Assignment
Provide the number of lines of the records that include "amountNumber", with no other content.
:: Data extract
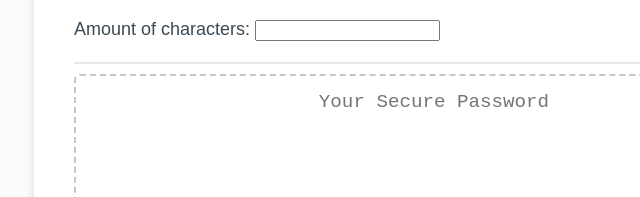
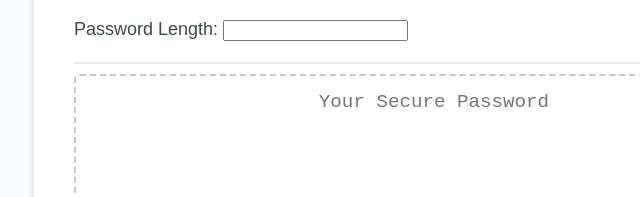
Before and after one commit to pfvatterott/PasswordGenerator, a plain HTML site: page index.html in a window 1280 px wide. Shown: the part 301-498 px from the top of the page, 206-846 px from the left. Drawn offline with Linux system fonts and the light colour scheme.

Commit message:
Added readme file and updated "amount of characters" to "password length"

```diff
--- a/index.html
+++ b/index.html
@@ -21,7 +21,7 @@
           <label for="vehicle2"> I want numbers in my password</label><br>
           <input type="checkbox" id="specialsbox" name="specialsbox" value="specialsbox">
           <label for="vehicle3"> I want special characters in my password</label><br><br>
-          <label for="characterAmount" class="amountNumber">Amount of characters:</label>
+          <label for="characterAmount" class="amountNumber">Password Length:</label>
           <input type="text" id="characterAmount" name="characterAmount"><br><br>
         </div>
         <div class="card-body">
```
Also changed, not shown: assets/images/screenshot.png (added), 3 other files.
::::
Answer box
2